Insurers are in for higher cyber-related losses over the next 12 months, due to increasing reliance on technology and high-profile cyberattacks, a survey by Willis Re has found.
More than six in 10 (60%) of the almost 700 respondents of the 2018 Silent Cyber Risk Outlook global survey said that it is likely to incur more than one cyber related loss for every hundred non-cyber covered losses over the next 12 months in all lines of business, apart from workers compensation. In last year’s survey less than 50% of respondents agreed to this statement about any line of business.
Large cyberattacks, like WannaCry or NotPetya, are also expected to be more frequent, with over 60% of respondents stating they anticipate these occurring at least once every five years, Willis Re said.
The survey revealed that the IT/utilities/telecommunications industry group has the highest perceived property silent cyber risk factor, with 42% of respondents reporting they are likely to incur 10 or more cyber-related losses for every hundred non-cyber covered losses.
“The insurance market considers ‘silent cyber’, or cyber-related losses under policies where cyber risk isn’t specifically included, to be a far greater risk than ever before,” said Anthony Dagostino, global head of cyber risk solutions at Willis Towers Watson. “The 2017 WannaCry and NotPetya attacks highlighted this risk and potential damage across all business areas – causing significant concern around silent cyber. This increased risk perception has highlighted the need for specific cyber coverage, but competitive market conditions are limiting the scope for coverage or pricing adjustments to be made in other lines of business.”

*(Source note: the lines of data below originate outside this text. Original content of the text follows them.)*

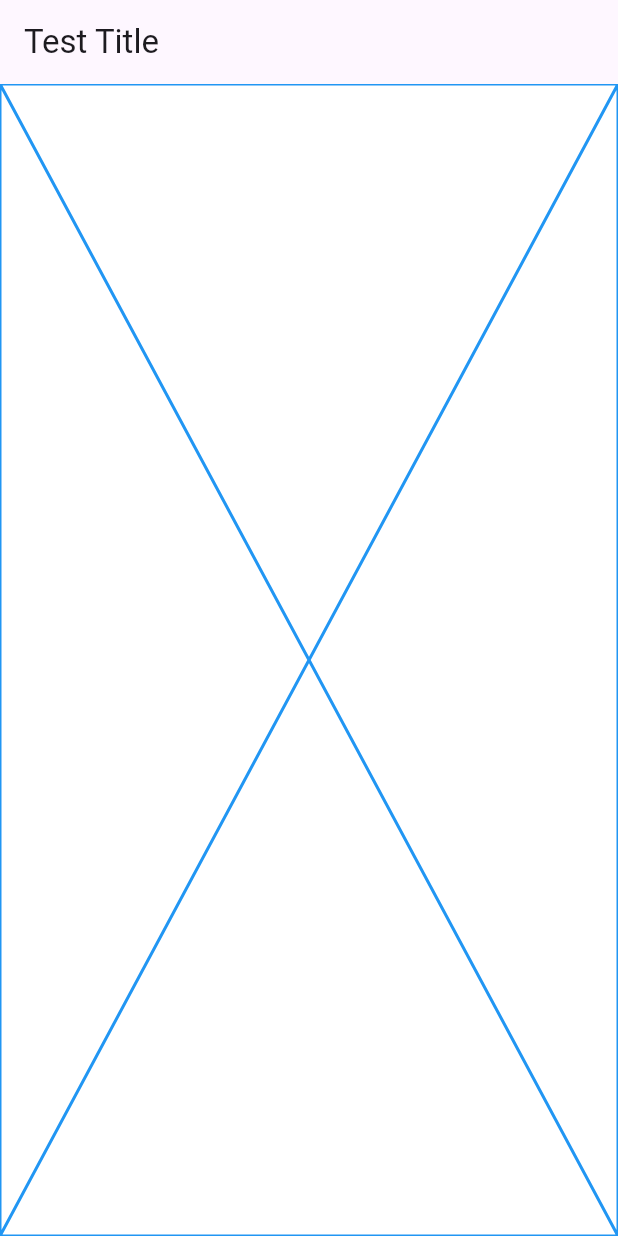
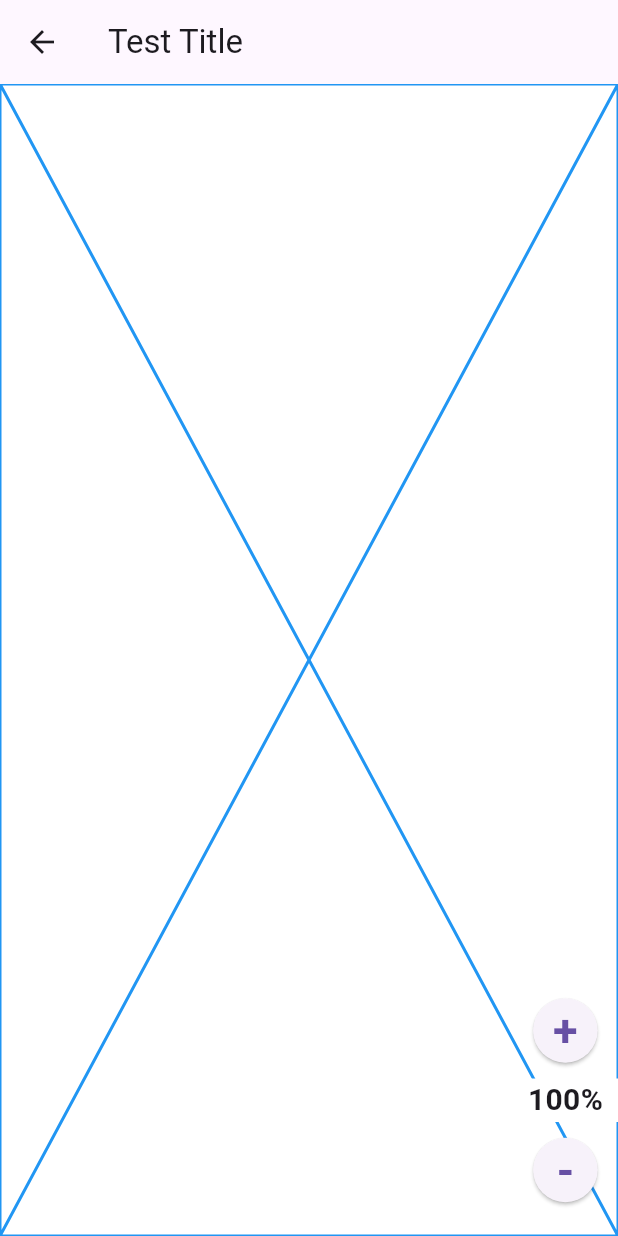
Before and after one commit to jahangir1x/ar-here, a Flutter app: the TestScreen screen opened directly, on a phone screen of 412 x 824 dp. Run offline on Flutter 3.47's test engine with Material 3 defaults, Android fonts, the phone set to English and light mode, and no system bars; our stand-ins replace cached_network_image, persistent_bottom_nav_bar; missing offline and left inert: ar_flutter_plugin; network calls fail; project files that could hold a hidden picture were left out.

Commit message:
feat: add test screen.

```diff
--- a/lib/main.dart
+++ b/lib/main.dart
@@ -50,7 +50,7 @@ class _MyAppState extends State<MyApp> {
       SettingsScreen(),
       UploadScreen(),
       HomeScreen(),
-      TestScreen(),
+      QrScanScreen(),
       AccountScreen(),
     ];
   }
@@ -313,6 +313,7 @@ class ExampleCard extends StatelessWidget {
 
 class Example {
   const Example(this.name, this.description, this.onTap);
+
   final String name;
   final String description;
   final Function onTap;
--- a/lib/screens/test_screen.dart
+++ b/lib/screens/test_screen.dart
@@ -15,9 +15,52 @@ class TestScreen extends StatelessWidget {
             Placeholder(
               color: Colors.blue,
             ),
+            Align(
+              alignment: FractionalOffset.bottomRight,
+              child: Column(
+                mainAxisAlignment: MainAxisAlignment.end,
+                children: [
+                  makeRoundButton('+', () {}),
+                  Padding(padding: const EdgeInsets.all(4.0)),
+                  Container(
+                    padding: const EdgeInsets.only(
+                        left: 10, right: 10, top: 0, bottom: 0),
+                    color: Colors.white,
+                    child: Text(
+                      '100%',
+                      style: TextStyle(
+                        fontSize: 20,
+                        fontWeight: FontWeight.bold,
+                      ),
+                    ),
+                  ),
+                  Padding(padding: const EdgeInsets.all(4.0)),
+                  makeRoundButton('-', () {}),
+                  Padding(
+                    padding: const EdgeInsets.all(10.0),
+                  ),
+                ],
+              ),
+            ),
           ],
         ),
       ),
     );
   }
+
+  makeRoundButton(String buttonText, VoidCallback callback) {
+    return ElevatedButton(
+      style: ElevatedButton.styleFrom(
+        shape: CircleBorder(),
+      ),
+      onPressed: callback,
+      child: Text(
+        buttonText,
+        style: TextStyle(
+          fontSize: 30,
+          fontWeight: FontWeight.bold,
+        ),
+      ),
+    );
+  }
 }
```
Also changed, not shown: 1 other file.
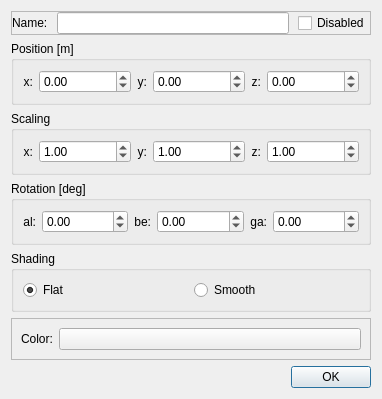
Before: the Qt Designer form WindSim/src/GUI/ui/meshProperties.ui in gudajan/Windsim, drawn with Qt 5.
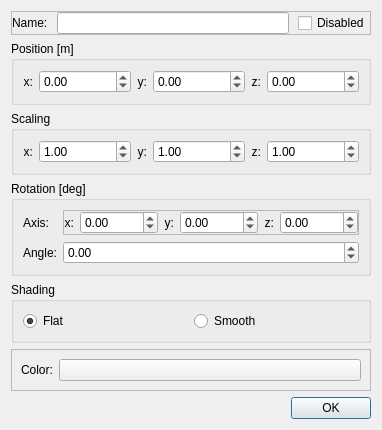
After: the same form once the commit is applied.

Commit message: * Replaced euler angles in mesh properties dialog by axis and angle definitions * Rotation is now working properly * Implemented translation along the 3 coordinate axes * Implemented step functionality for all transformations, such that the transformation is performed in fixed steps (e.g. translate in 10 cm steps)

Patch:
```diff
--- a/WindSim/src/GUI/ui/meshProperties.ui
+++ b/WindSim/src/GUI/ui/meshProperties.ui
@@ -7,7 +7,7 @@
     <x>0</x>
     <y>0</y>
     <width>382</width>
-    <height>323</height>
+    <height>379</height>
    </rect>
   </property>
   <property name="windowTitle">
@@ -296,10 +296,37 @@
       <string>Rotation [deg]</string>
      </property>
      <layout class="QGridLayout" name="gridLayout_3">
-      <item row="0" column="0">
-       <widget class="QLabel" name="alRot">
+      <item row="0" column="1">
+       <widget class="QFrame" name="fAxis">
+        <property name="sizePolicy">
+         <sizepolicy hsizetype="Preferred" vsizetype="Preferred">
+          <horstretch>1</horstretch>
+          <verstretch>0</verstretch>
+         </sizepolicy>
+        </property>
+        <property name="frameShape">
+         <enum>QFrame::StyledPanel</enum>
+        </property>
+        <property name="frameShadow">
+         <enum>QFrame::Raised</enum>
+        </property>
+        <layout class="QHBoxLayout" name="horizontalLayout_4">
+         <property name="leftMargin">
+          <number>0</number>
+         </property>
+         <property name="topMargin">
+          <number>0</number>
+         </property>
+         <property name="rightMargin">
+          <number>0</number>
+         </property>
+         <property name="bottomMargin">
+          <number>0</number>
+         </property>
+         <item>
+          <widget class="QLabel" name="axRot">
         <property name="text">
-         <string>al:</string>
+            <string>x:</string>
         </property>
         <property name="alignment">
          <set>Qt::AlignRight|Qt::AlignTrailing|Qt::AlignVCenter</set>
@@ -309,8 +336,8 @@
         </property>
        </widget>
       </item>
-      <item row="0" column="1">
-       <widget class="QDoubleSpinBox" name="al">
+         <item>
+          <widget class="QDoubleSpinBox" name="ax">
         <property name="sizePolicy">
          <sizepolicy hsizetype="Minimum" vsizetype="Fixed">
           <horstretch>1</horstretch>
@@ -334,10 +361,10 @@
         </property>
        </widget>
       </item>
-      <item row="0" column="2">
-       <widget class="QLabel" name="beRot">
+         <item>
+          <widget class="QLabel" name="ayRot">
         <property name="text">
-         <string>be:</string>
+            <string>y:</string>
         </property>
         <property name="alignment">
          <set>Qt::AlignRight|Qt::AlignTrailing|Qt::AlignVCenter</set>
@@ -347,8 +374,8 @@
         </property>
        </widget>
       </item>
-      <item row="0" column="3">
-       <widget class="QDoubleSpinBox" name="be">
+         <item>
+          <widget class="QDoubleSpinBox" name="ay">
         <property name="sizePolicy">
          <sizepolicy hsizetype="Minimum" vsizetype="Fixed">
           <horstretch>1</horstretch>
@@ -372,10 +399,10 @@
         </property>
        </widget>
       </item>
-      <item row="0" column="4">
-       <widget class="QLabel" name="gaRot">
+         <item>
+          <widget class="QLabel" name="azRot">
         <property name="text">
-         <string>ga:</string>
+            <string>z:</string>
         </property>
         <property name="alignment">
          <set>Qt::AlignRight|Qt::AlignTrailing|Qt::AlignVCenter</set>
@@ -385,8 +412,8 @@
         </property>
        </widget>
       </item>
-      <item row="0" column="5">
-       <widget class="QDoubleSpinBox" name="ga">
+         <item>
+          <widget class="QDoubleSpinBox" name="az">
         <property name="sizePolicy">
          <sizepolicy hsizetype="Minimum" vsizetype="Fixed">
           <horstretch>1</horstretch>
@@ -407,6 +434,48 @@
         </property>
         <property name="value">
          <double>0.000000000000000</double>
+           </property>
+          </widget>
+         </item>
+        </layout>
+        <zorder>ay</zorder>
+        <zorder>az</zorder>
+        <zorder>ax</zorder>
+        <zorder>azRot</zorder>
+        <zorder>ayRot</zorder>
+        <zorder>axRot</zorder>
+        <zorder>azRot</zorder>
+        <zorder>ay</zorder>
+        <zorder>az</zorder>
+        <zorder>ax</zorder>
+        <zorder>ayRot</zorder>
+        <zorder>axRot</zorder>
+       </widget>
+      </item>
+      <item row="0" column="0">
+       <widget class="QLabel" name="lAxis">
+        <property name="text">
+         <string>Axis:</string>
+        </property>
+       </widget>
+      </item>
+      <item row="2" column="0">
+       <widget class="QLabel" name="lAngle">
+        <property name="text">
+         <string>Angle:</string>
+        </property>
+        <property name="buddy">
+         <cstring>angle</cstring>
+        </property>
+       </widget>
+      </item>
+      <item row="2" column="1">
+       <widget class="QDoubleSpinBox" name="angle">
+        <property name="minimum">
+         <double>-360.000000000000000</double>
+        </property>
+        <property name="maximum">
+         <double>360.000000000000000</double>
         </property>
        </widget>
       </item>
```
Left out of the diff: 6 changed lines with no effect on the pictures. Lines whose indentation alone changed are shown as unchanged. The commit also changes 8 other files.
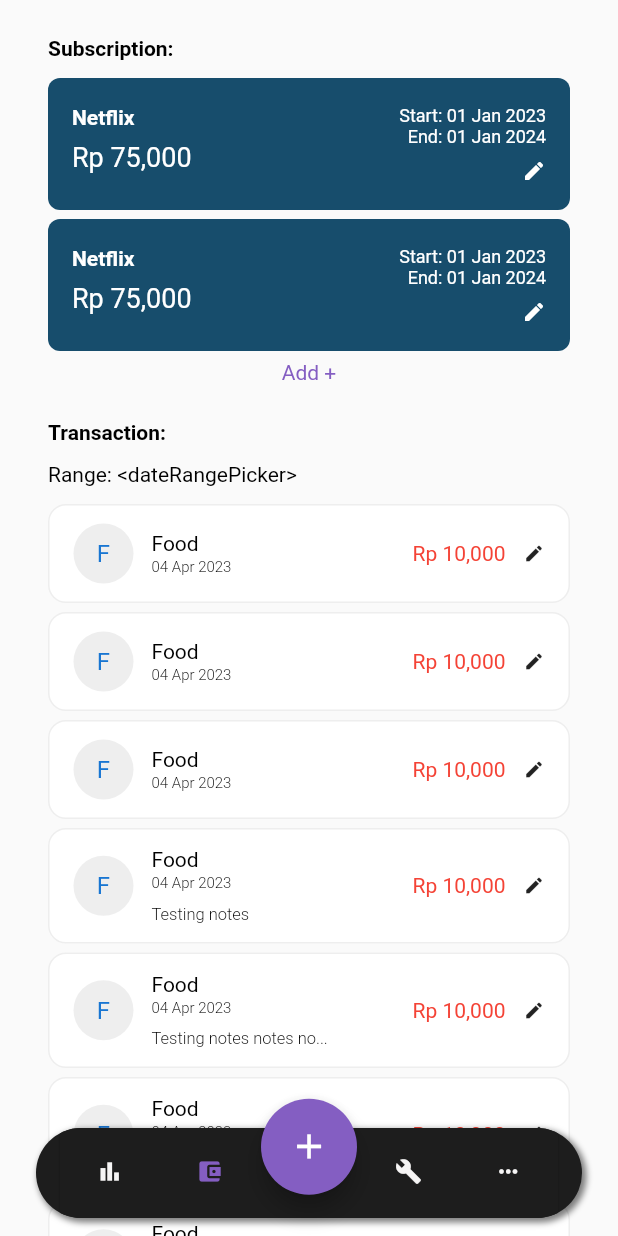
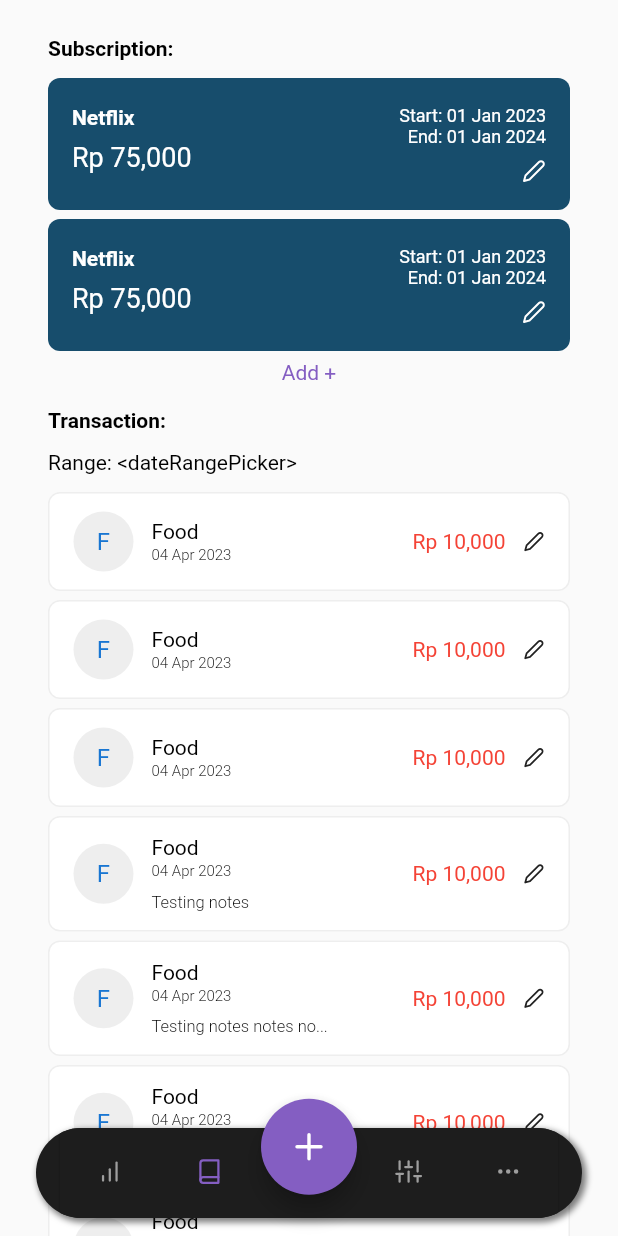
Before and after one commit to boysugi20/expense-tracker-app, a Flutter app: the MyBottomNavigationBar screen opened directly, item 2 of the bottom bar chosen, on a phone screen of 412 x 824 dp. Run offline on Flutter 3.47's test engine with Material 2 defaults, Android fonts, the phone set to English and light mode, and no system bars; our stand-ins replace fl_chart, flutter_feather_icons, math_expressions.

Commit message:
:zap: UI improvements

```diff
--- a/lib/components/widgets.dart
+++ b/lib/components/widgets.dart
@@ -1,3 +1,4 @@
+import 'package:expense_tracker/styles/color.dart';
 import 'package:flutter/material.dart';
 
 class SectionTitle extends StatelessWidget {
@@ -10,7 +11,7 @@ class SectionTitle extends StatelessWidget {
   @override
   Widget build(BuildContext context) {
     return Container(
-      margin: firstChild?const EdgeInsets.only(bottom: 12):const EdgeInsets.only(bottom: 12, top: 24),
+      margin: firstChild?const EdgeInsets.only(bottom: 12):const EdgeInsets.only(bottom: 12, top: 16),
       child: RichText(
         text: TextSpan(
           text: text,
@@ -20,3 +21,32 @@ class SectionTitle extends StatelessWidget {
     );
   }
 }
+
+class AddButton extends StatelessWidget {
+
+  final String text;
+  final void Function()? onPressed;
+
+  const AddButton({
+    Key? key,
+    required this.text,
+    this.onPressed,
+  }) : super(key: key);
+
+  @override
+  Widget build(BuildContext context) {
+    return GestureDetector(
+      onTap: onPressed ?? () {
+        print("Add$text");
+      },
+      child: Center(
+        child: RichText(
+          text: TextSpan(
+            text: text,
+            style: TextStyle(color: AppColors.accent)
+          ),
+        ),
+      ),
+    );
+  }
+}
--- a/lib/navbar.dart
+++ b/lib/navbar.dart
@@ -5,6 +5,7 @@ import 'package:expense_tracker/screens/dashboard.dart';
 import 'package:expense_tracker/screens/transaction.dart';
 import 'package:expense_tracker/screens/configuration.dart';
 import 'package:expense_tracker/screens/more_setting.dart';
+import 'package:flutter_feather_icons/flutter_feather_icons.dart';
 
 import 'components/functions.dart';
 
@@ -73,7 +74,7 @@ class _MyBottomNavigationBarState extends State<MyBottomNavigationBar> {
               child: FloatingActionButton(
                 onPressed: (){ openBottomModalCategory(context); },
                 backgroundColor: AppColors.accent,
-                child: const Icon(Icons.add),
+                child: const Icon(FeatherIcons.plus),
               ),
             ),
           ),
@@ -109,18 +110,18 @@ class _MyBottomNavigationBarState extends State<MyBottomNavigationBar> {
                     showSelectedLabels: false,
                     showUnselectedLabels: false,
                     selectedItemColor: AppColors.accent,
-                    unselectedItemColor: AppColors.neutralLight,
+                    unselectedItemColor: AppColors.grey,
                     backgroundColor: AppColors.neutralDark,
                     currentIndex: _currentIndex,
                     onTap: onTabTapped,
                     type: BottomNavigationBarType.fixed,
                     items: const [
                       BottomNavigationBarItem(
-                        icon: Icon(Icons.bar_chart),
+                        icon: Icon(FeatherIcons.barChart),
                         label: 'Dashboard',
                       ),
                       BottomNavigationBarItem(
-                        icon: Icon(Icons.account_balance_wallet),
+                        icon: Icon(FeatherIcons.book),
                         label: 'Transaction',
                       ),
                       BottomNavigationBarItem(
@@ -128,11 +129,11 @@ class _MyBottomNavigationBarState extends State<MyBottomNavigationBar> {
                         label: '',
                       ),
                       BottomNavigationBarItem(
-                        icon: Icon(Icons.build),
+                        icon: Icon(FeatherIcons.sliders),
                         label: 'Configuration',
                       ),
                       BottomNavigationBarItem(
-                        icon: Icon(Icons.more_horiz),
+                        icon: Icon(FeatherIcons.moreHorizontal),
                         label: 'More',
                       ),
                     ],
--- a/lib/screens/transaction.dart
+++ b/lib/screens/transaction.dart
@@ -2,6 +2,7 @@
 
 import 'package:expense_tracker/styles/color.dart';
 import 'package:flutter/material.dart';
+import 'package:flutter_feather_icons/flutter_feather_icons.dart';
 import 'package:intl/intl.dart';
 import 'package:expense_tracker/components/widgets.dart';
 
@@ -20,19 +21,7 @@ class TransactionPage extends StatelessWidget {
           const SubscriptionCard(title: 'Netflix', ammount: 75000, startDate: '01 Jan 2023', endDate: '01 Jan 2024',),
           const SubscriptionCard(title: 'Netflix', ammount: 75000, startDate: '01 Jan 2023', endDate: '01 Jan 2024',),
 
-          GestureDetector(
-            onTap: (){
-              print("Add Subscription");
-            },
-            child: Center(
-              child: RichText(
-                text: TextSpan(
-                  text: 'Add +',
-                  style: TextStyle(color: AppColors.accent)
-                ),
-              ),
-            ),
-          ),
+          const AddButton(text: 'Add +'),
 
           const SectionTitle(text: 'Transaction:'),
 
@@ -103,7 +92,7 @@ class SubscriptionCard extends StatelessWidget {
                 },
                 child: Padding(
                   padding: const EdgeInsets.only(top: 8),
-                  child: Icon(Icons.edit, color: AppColors.white, size: 16,),
+                  child: Icon(FeatherIcons.edit2, color: AppColors.white, size: 16,),
                 ),
               )
             ],
@@ -133,7 +122,7 @@ class Transactions extends StatelessWidget {
         padding: const EdgeInsets.symmetric(vertical: 12, horizontal: 16),
         decoration: BoxDecoration(
           border: Border.all(color: AppColors.cardBorder),
-          borderRadius: const BorderRadius.all(Radius.circular(12)),
+          borderRadius: const BorderRadius.all(Radius.circular(8)),
           color: AppColors.white
         ),
         child: Row(
@@ -145,7 +134,7 @@ class Transactions extends StatelessWidget {
                   margin: const EdgeInsets.only(right: 12),
                   child: CircleAvatar(
                     backgroundColor: Colors.grey.shade200,
-                    child: const Text('F'),
+                    child: Text(text.isNotEmpty ? text.split(" ").map((e) => e[0]).take(2).join().toUpperCase() : ""),
                   ),
                 ),
                 Column(
@@ -186,13 +175,13 @@ class Transactions extends StatelessWidget {
               children: [
                 RichText(
                   text:  TextSpan(
-                    text: 'Rp ${NumberFormat('###,###,###,000').format(ammount)}',
+                    text: 'Rp ${ammount.toString().replaceAllMapped(RegExp(r'(\d{1,3})(?=(\d{3})+(?!\d))'), (Match m) => '${m[1]},')}',
                     style: const TextStyle(color: Colors.red)
                   ),
                 ),
                 Container(
                   margin: const EdgeInsets.only(left: 12),
-                  child: const Icon(Icons.edit, size: 14,)
+                  child: const Icon(FeatherIcons.edit2, size: 14,)
                 ),
               ],
             ),
```
Also changed, not shown: lib/screens/configuration.dart (+131 -2 lines), lib/screens/login.dart (+6 -9 lines), lib/screens/modal_amount.dart (+23 -25 lines).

“The recent cyber event in Singapore on the healthcare institutions struck close to home,” said Mark Morley, Willis Re’s managing director for Asia-Pacific. “Asian insurers need to be taking action now to ensure they have coverage that will protect themselves and their clients’ data. With increasing cyberattacks globally, this is not only an issue on affirmative cyber insurance covers but also a risk on other lines of business.”
The survey polled close to 700 participants from over 100 global insurance and reinsurance companies, across five business lines: first party property, other liability (including auto), workers’ compensation, errors and omissions (E&O), and directors and officers (D&O).